* Brief *
What is needed is the full set of records, word for word, with no pictures.

* Working data *
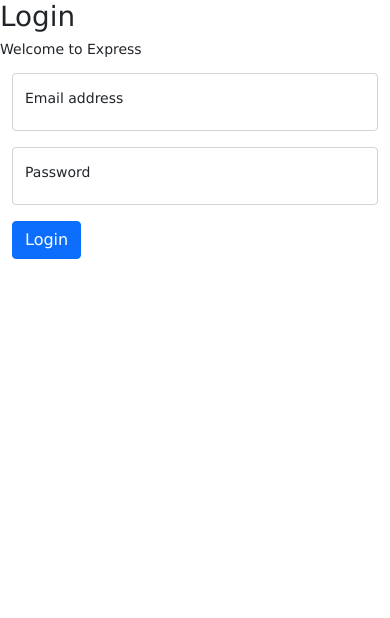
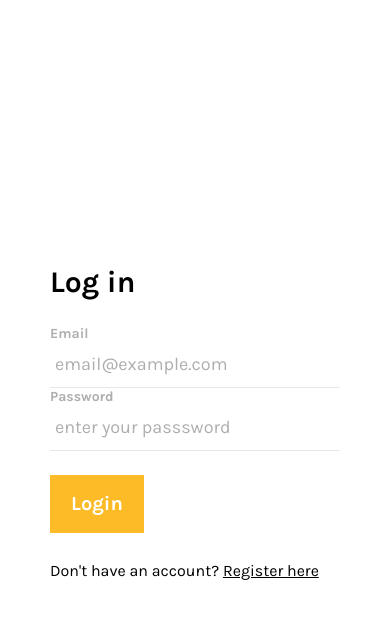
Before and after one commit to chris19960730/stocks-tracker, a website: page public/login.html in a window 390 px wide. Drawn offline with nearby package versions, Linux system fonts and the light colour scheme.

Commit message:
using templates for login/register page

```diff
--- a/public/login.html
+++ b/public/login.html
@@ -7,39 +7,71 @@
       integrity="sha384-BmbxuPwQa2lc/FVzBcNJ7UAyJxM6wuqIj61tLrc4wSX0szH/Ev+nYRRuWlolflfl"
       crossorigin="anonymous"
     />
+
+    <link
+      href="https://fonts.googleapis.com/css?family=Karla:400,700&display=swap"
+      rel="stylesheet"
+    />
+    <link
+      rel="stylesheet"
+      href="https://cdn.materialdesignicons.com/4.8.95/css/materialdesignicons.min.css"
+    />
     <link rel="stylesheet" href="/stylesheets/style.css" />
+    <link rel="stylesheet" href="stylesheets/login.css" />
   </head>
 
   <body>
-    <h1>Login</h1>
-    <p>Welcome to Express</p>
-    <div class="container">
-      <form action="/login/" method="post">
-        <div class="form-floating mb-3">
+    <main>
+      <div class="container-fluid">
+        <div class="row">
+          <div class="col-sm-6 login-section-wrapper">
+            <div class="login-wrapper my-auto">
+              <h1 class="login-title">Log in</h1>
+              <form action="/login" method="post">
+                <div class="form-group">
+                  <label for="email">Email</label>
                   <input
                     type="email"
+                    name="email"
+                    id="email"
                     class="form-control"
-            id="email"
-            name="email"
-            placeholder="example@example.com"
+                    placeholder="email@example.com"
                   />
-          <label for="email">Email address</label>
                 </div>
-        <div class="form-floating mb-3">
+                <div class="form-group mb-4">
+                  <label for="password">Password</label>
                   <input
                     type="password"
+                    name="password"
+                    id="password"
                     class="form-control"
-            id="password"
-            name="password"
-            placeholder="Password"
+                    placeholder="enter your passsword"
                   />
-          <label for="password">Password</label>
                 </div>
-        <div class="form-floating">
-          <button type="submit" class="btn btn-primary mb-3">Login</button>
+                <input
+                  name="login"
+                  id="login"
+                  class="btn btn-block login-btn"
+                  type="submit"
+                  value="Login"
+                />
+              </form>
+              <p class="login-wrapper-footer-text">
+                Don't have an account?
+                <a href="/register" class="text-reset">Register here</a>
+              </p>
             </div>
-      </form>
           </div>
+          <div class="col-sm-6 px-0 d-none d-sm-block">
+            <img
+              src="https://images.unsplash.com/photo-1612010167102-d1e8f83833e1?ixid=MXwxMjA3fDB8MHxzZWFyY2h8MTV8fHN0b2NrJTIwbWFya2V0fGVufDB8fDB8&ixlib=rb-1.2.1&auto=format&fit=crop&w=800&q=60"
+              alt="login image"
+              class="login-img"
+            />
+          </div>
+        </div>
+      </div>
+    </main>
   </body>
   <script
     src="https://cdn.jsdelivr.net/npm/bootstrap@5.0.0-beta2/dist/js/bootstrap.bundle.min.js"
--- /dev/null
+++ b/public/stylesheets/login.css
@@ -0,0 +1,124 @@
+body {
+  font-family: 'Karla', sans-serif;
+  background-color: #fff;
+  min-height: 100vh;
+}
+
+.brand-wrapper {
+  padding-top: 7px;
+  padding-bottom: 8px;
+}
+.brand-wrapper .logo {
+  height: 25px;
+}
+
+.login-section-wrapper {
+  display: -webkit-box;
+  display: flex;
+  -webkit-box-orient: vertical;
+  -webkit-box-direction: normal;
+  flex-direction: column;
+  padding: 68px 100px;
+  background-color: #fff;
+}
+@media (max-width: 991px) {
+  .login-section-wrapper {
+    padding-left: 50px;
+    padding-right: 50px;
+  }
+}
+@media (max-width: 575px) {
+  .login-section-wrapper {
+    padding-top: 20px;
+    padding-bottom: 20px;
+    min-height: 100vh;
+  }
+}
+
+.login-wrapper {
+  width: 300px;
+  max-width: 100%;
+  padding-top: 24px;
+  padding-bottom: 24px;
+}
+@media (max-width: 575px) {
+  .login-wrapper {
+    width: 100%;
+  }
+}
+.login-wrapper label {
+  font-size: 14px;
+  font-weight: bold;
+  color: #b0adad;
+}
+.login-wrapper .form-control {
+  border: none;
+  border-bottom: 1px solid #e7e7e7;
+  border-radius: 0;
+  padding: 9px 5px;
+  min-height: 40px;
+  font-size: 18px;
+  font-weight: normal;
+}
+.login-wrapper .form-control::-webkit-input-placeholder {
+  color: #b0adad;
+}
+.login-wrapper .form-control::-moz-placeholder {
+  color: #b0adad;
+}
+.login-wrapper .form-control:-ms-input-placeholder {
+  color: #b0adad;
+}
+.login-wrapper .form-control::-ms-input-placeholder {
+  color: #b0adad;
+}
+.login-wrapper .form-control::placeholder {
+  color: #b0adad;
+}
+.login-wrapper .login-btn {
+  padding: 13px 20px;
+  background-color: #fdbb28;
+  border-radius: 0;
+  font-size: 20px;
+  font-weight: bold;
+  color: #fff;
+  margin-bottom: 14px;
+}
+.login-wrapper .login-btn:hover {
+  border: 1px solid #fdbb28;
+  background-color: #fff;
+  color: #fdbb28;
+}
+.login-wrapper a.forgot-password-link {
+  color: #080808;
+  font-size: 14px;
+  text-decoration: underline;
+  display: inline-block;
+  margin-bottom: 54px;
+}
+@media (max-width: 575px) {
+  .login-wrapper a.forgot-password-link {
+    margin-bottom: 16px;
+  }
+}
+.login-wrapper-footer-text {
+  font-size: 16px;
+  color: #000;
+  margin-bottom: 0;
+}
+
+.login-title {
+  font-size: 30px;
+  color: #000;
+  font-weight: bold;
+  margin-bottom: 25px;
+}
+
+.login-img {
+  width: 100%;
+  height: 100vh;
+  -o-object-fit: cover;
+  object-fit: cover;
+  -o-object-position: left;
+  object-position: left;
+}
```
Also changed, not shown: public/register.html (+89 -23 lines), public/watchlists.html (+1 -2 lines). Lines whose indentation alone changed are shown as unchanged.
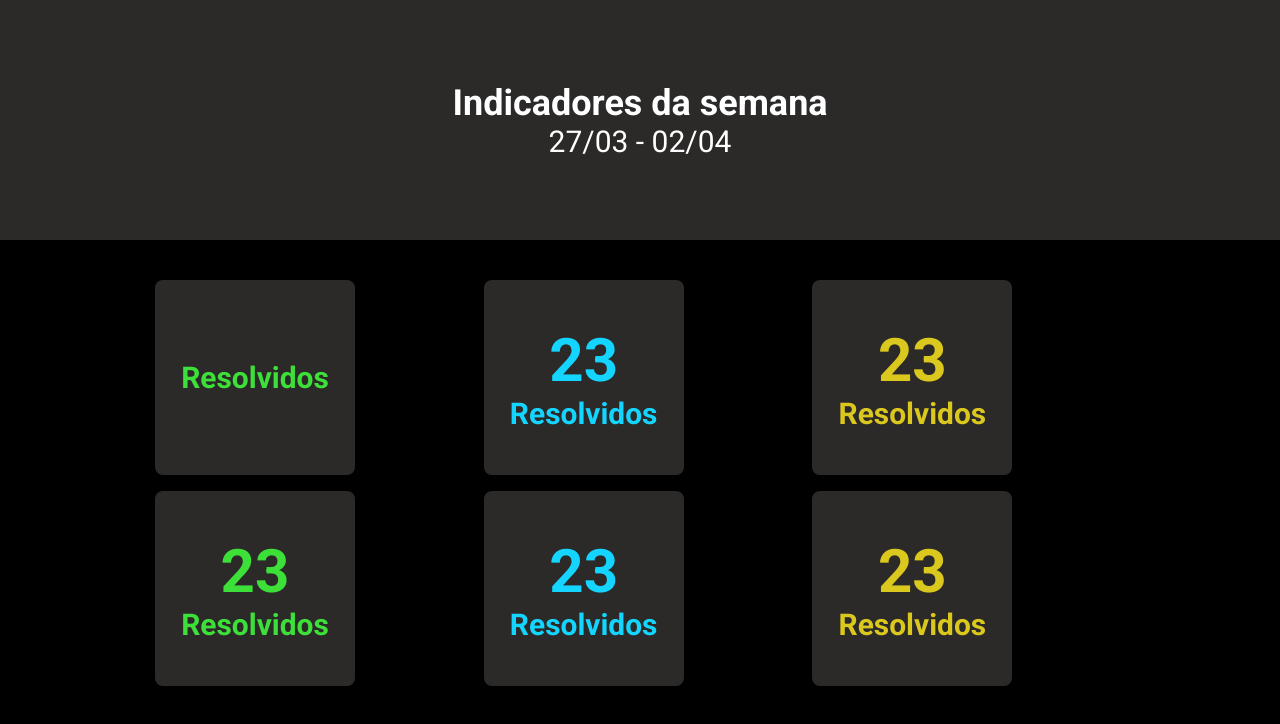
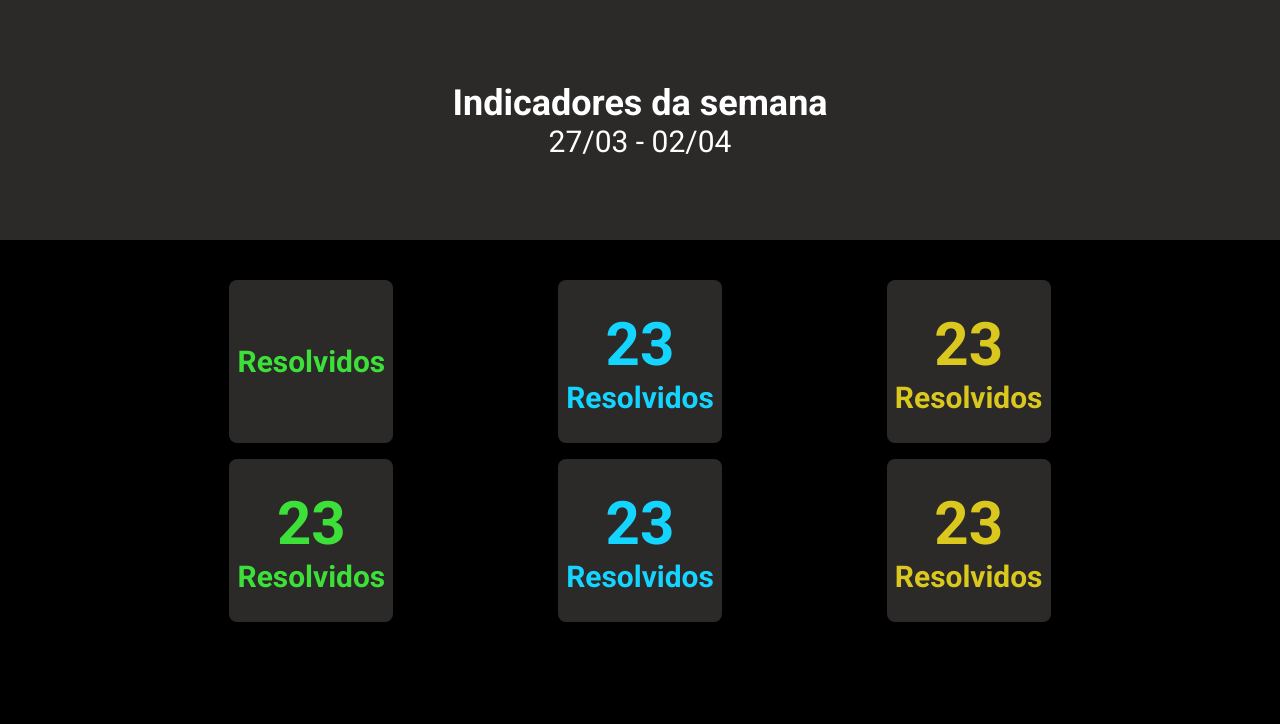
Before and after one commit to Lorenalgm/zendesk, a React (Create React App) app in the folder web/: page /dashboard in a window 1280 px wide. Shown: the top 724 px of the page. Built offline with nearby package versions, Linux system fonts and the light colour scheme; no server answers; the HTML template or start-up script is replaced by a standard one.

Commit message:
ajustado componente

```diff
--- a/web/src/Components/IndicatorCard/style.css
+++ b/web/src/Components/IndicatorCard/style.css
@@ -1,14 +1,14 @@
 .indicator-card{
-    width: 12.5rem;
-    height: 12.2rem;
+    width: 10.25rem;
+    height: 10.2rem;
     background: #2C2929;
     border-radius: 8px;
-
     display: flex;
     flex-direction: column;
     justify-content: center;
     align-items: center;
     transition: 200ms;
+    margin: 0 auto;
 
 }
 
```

* Answer *
Before and after one commit to chris19960730/stocks-tracker, a website: page public/login.html in a window 390 px wide. Drawn offline with nearby package versions, Linux system fonts and the light colour scheme.

Commit message:
using templates for login/register page

```diff
--- a/public/login.html
+++ b/public/login.html
@@ -7,39 +7,71 @@
       integrity="sha384-BmbxuPwQa2lc/FVzBcNJ7UAyJxM6wuqIj61tLrc4wSX0szH/Ev+nYRRuWlolflfl"
       crossorigin="anonymous"
     />
+
+    <link
+      href="https://fonts.googleapis.com/css?family=Karla:400,700&display=swap"
+      rel="stylesheet"
+    />
+    <link
+      rel="stylesheet"
+      href="https://cdn.materialdesignicons.com/4.8.95/css/materialdesignicons.min.css"
+    />
     <link rel="stylesheet" href="/stylesheets/style.css" />
+    <link rel="stylesheet" href="stylesheets/login.css" />
   </head>
 
   <body>
-    <h1>Login</h1>
-    <p>Welcome to Express</p>
-    <div class="container">
-      <form action="/login/" method="post">
-        <div class="form-floating mb-3">
+    <main>
+      <div class="container-fluid">
+        <div class="row">
+          <div class="col-sm-6 login-section-wrapper">
+            <div class="login-wrapper my-auto">
+              <h1 class="login-title">Log in</h1>
+              <form action="/login" method="post">
+                <div class="form-group">
+                  <label for="email">Email</label>
                   <input
                     type="email"
+                    name="email"
+                    id="email"
                     class="form-control"
-            id="email"
-            name="email"
-            placeholder="example@example.com"
+                    placeholder="email@example.com"
                   />
-          <label for="email">Email address</label>
                 </div>
-        <div class="form-floating mb-3">
+                <div class="form-group mb-4">
+                  <label for="password">Password</label>
                   <input
                     type="password"
+                    name="password"
+                    id="password"
                     class="form-control"
-            id="password"
-            name="password"
-            placeholder="Password"
+                    placeholder="enter your passsword"
                   />
-          <label for="password">Password</label>
                 </div>
-        <div class="form-floating">
-          <button type="submit" class="btn btn-primary mb-3">Login</button>
+                <input
+                  name="login"
+                  id="login"
+                  class="btn btn-block login-btn"
+                  type="submit"
+                  value="Login"
+                />
+              </form>
+              <p class="login-wrapper-footer-text">
+                Don't have an account?
+                <a href="/register" class="text-reset">Register here</a>
+              </p>
             </div>
-      </form>
           </div>
+          <div class="col-sm-6 px-0 d-none d-sm-block">
+            <img
+              src="https://images.unsplash.com/photo-1612010167102-d1e8f83833e1?ixid=MXwxMjA3fDB8MHxzZWFyY2h8MTV8fHN0b2NrJTIwbWFya2V0fGVufDB8fDB8&ixlib=rb-1.2.1&auto=format&fit=crop&w=800&q=60"
+              alt="login image"
+              class="login-img"
+            />
+          </div>
+        </div>
+      </div>
+    </main>
   </body>
   <script
     src="https://cdn.jsdelivr.net/npm/bootstrap@5.0.0-beta2/dist/js/bootstrap.bundle.min.js"
--- /dev/null
+++ b/public/stylesheets/login.css
@@ -0,0 +1,124 @@
+body {
+  font-family: 'Karla', sans-serif;
+  background-color: #fff;
+  min-height: 100vh;
+}
+
+.brand-wrapper {
+  padding-top: 7px;
+  padding-bottom: 8px;
+}
+.brand-wrapper .logo {
+  height: 25px;
+}
+
+.login-section-wrapper {
+  display: -webkit-box;
+  display: flex;
+  -webkit-box-orient: vertical;
+  -webkit-box-direction: normal;
+  flex-direction: column;
+  padding: 68px 100px;
+  background-color: #fff;
+}
+@media (max-width: 991px) {
+  .login-section-wrapper {
+    padding-left: 50px;
+    padding-right: 50px;
+  }
+}
+@media (max-width: 575px) {
+  .login-section-wrapper {
+    padding-top: 20px;
+    padding-bottom: 20px;
+    min-height: 100vh;
+  }
+}
+
+.login-wrapper {
+  width: 300px;
+  max-width: 100%;
+  padding-top: 24px;
+  padding-bottom: 24px;
+}
+@media (max-width: 575px) {
+  .login-wrapper {
+    width: 100%;
+  }
+}
+.login-wrapper label {
+  font-size: 14px;
+  font-weight: bold;
+  color: #b0adad;
+}
+.login-wrapper .form-control {
+  border: none;
+  border-bottom: 1px solid #e7e7e7;
+  border-radius: 0;
+  padding: 9px 5px;
+  min-height: 40px;
+  font-size: 18px;
+  font-weight: normal;
+}
+.login-wrapper .form-control::-webkit-input-placeholder {
+  color: #b0adad;
+}
+.login-wrapper .form-control::-moz-placeholder {
+  color: #b0adad;
+}
+.login-wrapper .form-control:-ms-input-placeholder {
+  color: #b0adad;
+}
+.login-wrapper .form-control::-ms-input-placeholder {
+  color: #b0adad;
+}
+.login-wrapper .form-control::placeholder {
+  color: #b0adad;
+}
+.login-wrapper .login-btn {
+  padding: 13px 20px;
+  background-color: #fdbb28;
+  border-radius: 0;
+  font-size: 20px;
+  font-weight: bold;
+  color: #fff;
+  margin-bottom: 14px;
+}
+.login-wrapper .login-btn:hover {
+  border: 1px solid #fdbb28;
+  background-color: #fff;
+  color: #fdbb28;
+}
+.login-wrapper a.forgot-password-link {
+  color: #080808;
+  font-size: 14px;
+  text-decoration: underline;
+  display: inline-block;
+  margin-bottom: 54px;
+}
+@media (max-width: 575px) {
+  .login-wrapper a.forgot-password-link {
+    margin-bottom: 16px;
+  }
+}
+.login-wrapper-footer-text {
+  font-size: 16px;
+  color: #000;
+  margin-bottom: 0;
+}
+
+.login-title {
+  font-size: 30px;
+  color: #000;
+  font-weight: bold;
+  margin-bottom: 25px;
+}
+
+.login-img {
+  width: 100%;
+  height: 100vh;
+  -o-object-fit: cover;
+  object-fit: cover;
+  -o-object-position: left;
+  object-position: left;
+}
```
Also changed, not shown: public/register.html (+89 -23 lines), public/watchlists.html (+1 -2 lines). Lines whose indentation alone changed are shown as unchanged.
Before and after one commit to Lorenalgm/zendesk, a React (Create React App) app in the folder web/: page /dashboard in a window 1280 px wide. Shown: the top 724 px of the page. Built offline with nearby package versions, Linux system fonts and the light colour scheme; no server answers; the HTML template or start-up script is replaced by a standard one.

Commit message:
ajustado componente

```diff
--- a/web/src/Components/IndicatorCard/style.css
+++ b/web/src/Components/IndicatorCard/style.css
@@ -1,14 +1,14 @@
 .indicator-card{
-    width: 12.5rem;
-    height: 12.2rem;
+    width: 10.25rem;
+    height: 10.2rem;
     background: #2C2929;
     border-radius: 8px;
-
     display: flex;
     flex-direction: column;
     justify-content: center;
     align-items: center;
     transition: 200ms;
+    margin: 0 auto;
 
 }
 
```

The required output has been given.